TASK OBJECTIVE
The full listing below should be returned without a single change.

-- Opening Marker --

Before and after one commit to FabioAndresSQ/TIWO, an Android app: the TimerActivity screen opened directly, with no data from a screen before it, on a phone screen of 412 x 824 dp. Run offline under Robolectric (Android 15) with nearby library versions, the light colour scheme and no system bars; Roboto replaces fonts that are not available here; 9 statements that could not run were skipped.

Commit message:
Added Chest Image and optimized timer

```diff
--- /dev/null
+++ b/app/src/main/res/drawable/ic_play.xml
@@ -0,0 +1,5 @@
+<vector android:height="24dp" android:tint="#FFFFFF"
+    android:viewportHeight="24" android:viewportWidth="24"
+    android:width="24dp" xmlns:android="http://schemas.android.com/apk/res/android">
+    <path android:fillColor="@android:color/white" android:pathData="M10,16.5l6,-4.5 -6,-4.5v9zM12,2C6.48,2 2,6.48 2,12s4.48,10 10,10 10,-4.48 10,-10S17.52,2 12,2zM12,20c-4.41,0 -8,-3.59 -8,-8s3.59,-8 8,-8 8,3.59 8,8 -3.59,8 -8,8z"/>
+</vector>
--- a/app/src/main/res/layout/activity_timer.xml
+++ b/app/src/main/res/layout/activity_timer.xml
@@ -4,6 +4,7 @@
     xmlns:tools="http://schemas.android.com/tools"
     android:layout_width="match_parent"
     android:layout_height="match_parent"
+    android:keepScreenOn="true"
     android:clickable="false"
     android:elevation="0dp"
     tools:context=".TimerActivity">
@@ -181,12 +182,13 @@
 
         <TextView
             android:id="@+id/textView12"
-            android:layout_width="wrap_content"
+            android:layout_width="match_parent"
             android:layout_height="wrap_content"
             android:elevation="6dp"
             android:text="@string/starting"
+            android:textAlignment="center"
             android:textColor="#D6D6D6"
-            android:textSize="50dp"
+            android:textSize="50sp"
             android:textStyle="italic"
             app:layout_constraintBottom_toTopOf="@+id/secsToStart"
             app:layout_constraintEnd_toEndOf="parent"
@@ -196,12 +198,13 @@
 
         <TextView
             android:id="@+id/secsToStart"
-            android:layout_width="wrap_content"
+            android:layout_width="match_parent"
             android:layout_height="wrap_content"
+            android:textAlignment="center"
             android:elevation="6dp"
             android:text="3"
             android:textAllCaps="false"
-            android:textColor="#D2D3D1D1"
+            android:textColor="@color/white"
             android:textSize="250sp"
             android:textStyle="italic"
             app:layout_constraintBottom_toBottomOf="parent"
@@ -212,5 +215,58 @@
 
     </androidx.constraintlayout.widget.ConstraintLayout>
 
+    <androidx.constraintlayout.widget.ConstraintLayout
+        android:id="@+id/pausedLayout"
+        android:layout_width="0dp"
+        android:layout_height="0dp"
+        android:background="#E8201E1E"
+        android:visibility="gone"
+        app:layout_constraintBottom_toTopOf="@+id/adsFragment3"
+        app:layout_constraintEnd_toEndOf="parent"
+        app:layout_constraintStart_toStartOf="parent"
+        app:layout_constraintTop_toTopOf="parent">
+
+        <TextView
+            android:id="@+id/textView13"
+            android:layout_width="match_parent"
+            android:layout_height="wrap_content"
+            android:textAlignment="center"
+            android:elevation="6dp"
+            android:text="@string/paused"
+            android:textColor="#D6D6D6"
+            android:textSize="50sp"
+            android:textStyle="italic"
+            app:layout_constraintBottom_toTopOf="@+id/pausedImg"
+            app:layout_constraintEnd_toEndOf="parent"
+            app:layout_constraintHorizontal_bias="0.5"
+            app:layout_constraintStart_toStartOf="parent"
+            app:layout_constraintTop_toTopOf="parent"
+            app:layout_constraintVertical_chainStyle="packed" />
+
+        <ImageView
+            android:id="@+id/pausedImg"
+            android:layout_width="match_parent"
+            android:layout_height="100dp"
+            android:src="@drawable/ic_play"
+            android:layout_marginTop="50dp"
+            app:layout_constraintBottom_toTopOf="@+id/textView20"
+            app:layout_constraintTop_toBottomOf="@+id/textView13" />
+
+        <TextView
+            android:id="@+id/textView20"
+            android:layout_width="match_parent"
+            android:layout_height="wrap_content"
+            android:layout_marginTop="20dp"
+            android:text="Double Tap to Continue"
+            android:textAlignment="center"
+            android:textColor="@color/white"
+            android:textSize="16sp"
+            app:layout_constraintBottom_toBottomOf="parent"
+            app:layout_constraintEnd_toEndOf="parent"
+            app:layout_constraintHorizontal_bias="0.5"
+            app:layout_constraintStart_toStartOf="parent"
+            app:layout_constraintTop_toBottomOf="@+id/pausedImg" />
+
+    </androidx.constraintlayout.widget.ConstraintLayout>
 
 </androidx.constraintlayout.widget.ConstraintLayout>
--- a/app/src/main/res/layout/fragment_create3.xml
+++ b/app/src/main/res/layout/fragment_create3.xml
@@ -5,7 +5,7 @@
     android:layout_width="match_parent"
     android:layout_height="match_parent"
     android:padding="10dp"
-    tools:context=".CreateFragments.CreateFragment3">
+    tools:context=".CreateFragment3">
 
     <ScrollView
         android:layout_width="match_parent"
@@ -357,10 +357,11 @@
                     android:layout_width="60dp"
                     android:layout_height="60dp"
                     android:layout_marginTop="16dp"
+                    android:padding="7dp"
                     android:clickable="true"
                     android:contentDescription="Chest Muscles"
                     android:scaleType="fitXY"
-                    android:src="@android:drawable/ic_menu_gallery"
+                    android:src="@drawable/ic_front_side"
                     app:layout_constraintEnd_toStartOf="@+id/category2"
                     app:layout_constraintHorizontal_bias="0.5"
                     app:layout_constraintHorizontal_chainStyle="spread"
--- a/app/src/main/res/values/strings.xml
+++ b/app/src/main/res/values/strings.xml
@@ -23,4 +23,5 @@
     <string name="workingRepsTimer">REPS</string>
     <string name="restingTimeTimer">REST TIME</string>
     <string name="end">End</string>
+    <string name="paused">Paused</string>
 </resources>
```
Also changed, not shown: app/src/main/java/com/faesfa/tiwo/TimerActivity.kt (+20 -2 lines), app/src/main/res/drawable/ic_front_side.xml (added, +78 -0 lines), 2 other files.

-- Closing Marker --

EXERCISE RESULT
Before and after one commit to FabioAndresSQ/TIWO, an Android app: the TimerActivity screen opened directly, with no data from a screen before it, on a phone screen of 412 x 824 dp. Run offline under Robolectric (Android 15) with nearby library versions, the light colour scheme and no system bars; Roboto replaces fonts that are not available here; 9 statements that could not run were skipped.

Commit message:
Added Chest Image and optimized timer

```diff
--- /dev/null
+++ b/app/src/main/res/drawable/ic_play.xml
@@ -0,0 +1,5 @@
+<vector android:height="24dp" android:tint="#FFFFFF"
+    android:viewportHeight="24" android:viewportWidth="24"
+    android:width="24dp" xmlns:android="http://schemas.android.com/apk/res/android">
+    <path android:fillColor="@android:color/white" android:pathData="M10,16.5l6,-4.5 -6,-4.5v9zM12,2C6.48,2 2,6.48 2,12s4.48,10 10,10 10,-4.48 10,-10S17.52,2 12,2zM12,20c-4.41,0 -8,-3.59 -8,-8s3.59,-8 8,-8 8,3.59 8,8 -3.59,8 -8,8z"/>
+</vector>
--- a/app/src/main/res/layout/activity_timer.xml
+++ b/app/src/main/res/layout/activity_timer.xml
@@ -4,6 +4,7 @@
     xmlns:tools="http://schemas.android.com/tools"
     android:layout_width="match_parent"
     android:layout_height="match_parent"
+    android:keepScreenOn="true"
     android:clickable="false"
     android:elevation="0dp"
     tools:context=".TimerActivity">
@@ -181,12 +182,13 @@
 
         <TextView
             android:id="@+id/textView12"
-            android:layout_width="wrap_content"
+            android:layout_width="match_parent"
             android:layout_height="wrap_content"
             android:elevation="6dp"
             android:text="@string/starting"
+            android:textAlignment="center"
             android:textColor="#D6D6D6"
-            android:textSize="50dp"
+            android:textSize="50sp"
             android:textStyle="italic"
             app:layout_constraintBottom_toTopOf="@+id/secsToStart"
             app:layout_constraintEnd_toEndOf="parent"
@@ -196,12 +198,13 @@
 
         <TextView
             android:id="@+id/secsToStart"
-            android:layout_width="wrap_content"
+            android:layout_width="match_parent"
             android:layout_height="wrap_content"
+            android:textAlignment="center"
             android:elevation="6dp"
             android:text="3"
             android:textAllCaps="false"
-            android:textColor="#D2D3D1D1"
+            android:textColor="@color/white"
             android:textSize="250sp"
             android:textStyle="italic"
             app:layout_constraintBottom_toBottomOf="parent"
@@ -212,5 +215,58 @@
 
     </androidx.constraintlayout.widget.ConstraintLayout>
 
+    <androidx.constraintlayout.widget.ConstraintLayout
+        android:id="@+id/pausedLayout"
+        android:layout_width="0dp"
+        android:layout_height="0dp"
+        android:background="#E8201E1E"
+        android:visibility="gone"
+        app:layout_constraintBottom_toTopOf="@+id/adsFragment3"
+        app:layout_constraintEnd_toEndOf="parent"
+        app:layout_constraintStart_toStartOf="parent"
+        app:layout_constraintTop_toTopOf="parent">
+
+        <TextView
+            android:id="@+id/textView13"
+            android:layout_width="match_parent"
+            android:layout_height="wrap_content"
+            android:textAlignment="center"
+            android:elevation="6dp"
+            android:text="@string/paused"
+            android:textColor="#D6D6D6"
+            android:textSize="50sp"
+            android:textStyle="italic"
+            app:layout_constraintBottom_toTopOf="@+id/pausedImg"
+            app:layout_constraintEnd_toEndOf="parent"
+            app:layout_constraintHorizontal_bias="0.5"
+            app:layout_constraintStart_toStartOf="parent"
+            app:layout_constraintTop_toTopOf="parent"
+            app:layout_constraintVertical_chainStyle="packed" />
+
+        <ImageView
+            android:id="@+id/pausedImg"
+            android:layout_width="match_parent"
+            android:layout_height="100dp"
+            android:src="@drawable/ic_play"
+            android:layout_marginTop="50dp"
+            app:layout_constraintBottom_toTopOf="@+id/textView20"
+            app:layout_constraintTop_toBottomOf="@+id/textView13" />
+
+        <TextView
+            android:id="@+id/textView20"
+            android:layout_width="match_parent"
+            android:layout_height="wrap_content"
+            android:layout_marginTop="20dp"
+            android:text="Double Tap to Continue"
+            android:textAlignment="center"
+            android:textColor="@color/white"
+            android:textSize="16sp"
+            app:layout_constraintBottom_toBottomOf="parent"
+            app:layout_constraintEnd_toEndOf="parent"
+            app:layout_constraintHorizontal_bias="0.5"
+            app:layout_constraintStart_toStartOf="parent"
+            app:layout_constraintTop_toBottomOf="@+id/pausedImg" />
+
+    </androidx.constraintlayout.widget.ConstraintLayout>
 
 </androidx.constraintlayout.widget.ConstraintLayout>
--- a/app/src/main/res/layout/fragment_create3.xml
+++ b/app/src/main/res/layout/fragment_create3.xml
@@ -5,7 +5,7 @@
     android:layout_width="match_parent"
     android:layout_height="match_parent"
     android:padding="10dp"
-    tools:context=".CreateFragments.CreateFragment3">
+    tools:context=".CreateFragment3">
 
     <ScrollView
         android:layout_width="match_parent"
@@ -357,10 +357,11 @@
                     android:layout_width="60dp"
                     android:layout_height="60dp"
                     android:layout_marginTop="16dp"
+                    android:padding="7dp"
                     android:clickable="true"
                     android:contentDescription="Chest Muscles"
                     android:scaleType="fitXY"
-                    android:src="@android:drawable/ic_menu_gallery"
+                    android:src="@drawable/ic_front_side"
                     app:layout_constraintEnd_toStartOf="@+id/category2"
                     app:layout_constraintHorizontal_bias="0.5"
                     app:layout_constraintHorizontal_chainStyle="spread"
--- a/app/src/main/res/values/strings.xml
+++ b/app/src/main/res/values/strings.xml
@@ -23,4 +23,5 @@
     <string name="workingRepsTimer">REPS</string>
     <string name="restingTimeTimer">REST TIME</string>
     <string name="end">End</string>
+    <string name="paused">Paused</string>
 </resources>
```
Also changed, not shown: app/src/main/java/com/faesfa/tiwo/TimerActivity.kt (+20 -2 lines), app/src/main/res/drawable/ic_front_side.xml (added, +78 -0 lines), 2 other files.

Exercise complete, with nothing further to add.